Yup, I finished the PCT on September 29, 2015. Since being off trail, I have experienced a variety of emotions, but the predominant one at the time of finishing was relief. Even now, I wake up every day feeling relieved that I do not have to walk 25+ miles, especially today, when I woke up in Zion National Park to rain and reassured Tim, “Don’t worry, you don’t have to hike today if you don’t want.”
At the time of our finish I was physically and mentally exhausted.
My legs and hips were so tight that anytime I went from sitting to standing I moved like a grandma. It would take me 5 minutes of hobbling around and groaning before loosening up enough to walk normally. Even now small amounts of physical activity exacerbate my body stiffness. I went on an 11 mile trail run/hike last week. Afterwards, I stopped at a service station to grab a coffee, and as I hobbled from the car to the store entrance, a 60-something, Canadian gentleman standing with his campervan asked me if I had “fallen and hurt myself or something?” to which I responded, “Too much hiking.”

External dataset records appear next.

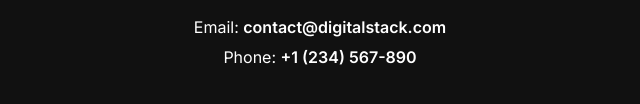
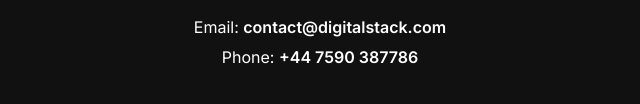
Before and after one commit to OOandE/digital-stack, a plain HTML site: page index.html in a window 1280 px wide. Shown: the part 882-986 px from the top of the page, 320-960 px from the left. Drawn offline with Linux system fonts and the light colour scheme.

Commit message:
Update index.html

```diff
--- a/index.html
+++ b/index.html
@@ -208,7 +208,7 @@
 <section id="contact" class="contact">
   <h2>Contact Us</h2>
   <p>Email: <a href="mailto:contact@digitalstack.com">contact@digitalstack.com</a></p>
-  <p>Phone: <a href="tel:+1234567890">+1 (234) 567-890</a></p>
+  <p>Phone: <a href="tel:+1234567890">+44 7590 387786</a></p>
 </section>
 
 </body>
```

After the PCT, my feet ached all the time, even when I was lying down, and the throbbing pain would wake me up from sleep at night. My right foot had developed an overuse condition called tarsal tunnel syndrome, which means I had a pinched nerve in my ankle that resulted in an area of numbness on the bottom of my heel that spread to the ball of my foot.
Near the end of the PCT we had a string of rainy and cold days when we were soaked to the bone and deprived of our usual vistas. I developed weather-related PTSD every time I saw a cloud in the sky, nervous that it would rain every day until we finished. I worried a little about impending snow, and if we would be able to finish the trail. Mostly I worried if I would be warm enough. For example, how many times could I get into my down sleeping bag while wearing my wet clothes, making a reeking, steam sauna before the down lost it’s loft and ability to keep me warm?
Then there is the obvious. The lens that Tim and I were experiencing the PCT was different from many other hikers. We had lost a very important family member (Tim’s dad) at the mid-point of the trail. The loss alone was great enough, but we were active witnesses throughout the stages of dying. It is beautiful and an honor to be with a person during this final life stage but also sad and traumatic.
The three weeks that we were off the trail felt like a year as we made difficult decisions about end-of-life care, taking on the role of primary caregivers, sitting by and watching our dad rapidly lose his ability to communicate, feed himself, walk, get out of bed, shower, toilet, and eventually breathe. Knowing these things happen is sad, but witnessing them is devastating. A long hike provided me with space to freely process and to avoid the typical workplace condolences and societal grief-response expectations.
Then, there is the least helpful emotion of all-guilt. I feel guilty that I am relieved the trail is over. My expectation was that I would love it and miss it. I thought I would be effusive about trail life and that I would be wishing I could be back on trail. In fact, I love coffee, the internet, having easy access to almost any food I desire, potable tap water, watching TV, sitting on a seat, riding a bike sometimes, hanging out with friends, and going to different places in a car when I want to.
But this is where emotions get complicated because for every one of those non-trail things that I love, I find myself thinking about the things I appreciate about the trail culture: the absence of mirrors, de-emphasizing physical appearance, braiding my hair once a week and forgetting about it, bragging rights for who has gone the longest without showering, waking up in the morning and being exactly where you’re supposed to be (no commuting), sleeping in your hiking clothes and hiking in your pajamas, and simplifying life to those things that are important enough to carry on your back.
I miss the physical trail too: the volcanoes, mountain passes, old-growth forests, trees dripping with moss, the subtle flora and fauna changes between regions and altitudes, alpine lakes, roaring rivers in canyons, ice-cold springs on hot days, the way the trail changes with the seasons, desert cactus, moon phases, the glistening, heavy and wet forest after a night of rain, the stars, the silence, the creak of trees, the sounds of wildlife.
There are things I miss about the lifestyle: sleeping outside on my mat either in my tent or directly beneath the stars, covering up with my fluffy, soft sleeping bag, breathing in the fresh night air blowing by my face, swimming in mountain lakes, watching the sunset every night, and hiking through space and time. We were on trail for 2650 miles and three seasons—spring, summer, and fall—and we witnessed the gradual transition of the forest from spring desert flowers to fall colors on deciduous plants.
Our second to last night of the trail we walked on the mountaintops in northern Washington. It was fully autumn and the mountains were spotted with bright gold larch trees. The sun had just set and the sky was a beautiful purplish-pink and blue. We could see Mount Shuksan to the northwest. As we walked along the ridgeline, we saw the moon, but it was different from the full moon that we had expected. It was a sliver, and we were walking directly toward it. As we watched and hiked, the moon grew smaller and smaller. We were hiking directly into the lunar eclipse. It was just us. We had this piece of heaven to ourselves, and it was breathtaking. I felt deeply grateful but also relieved to know we would finish the trail in just 2 days which marked the moment where we could do anything other than hike.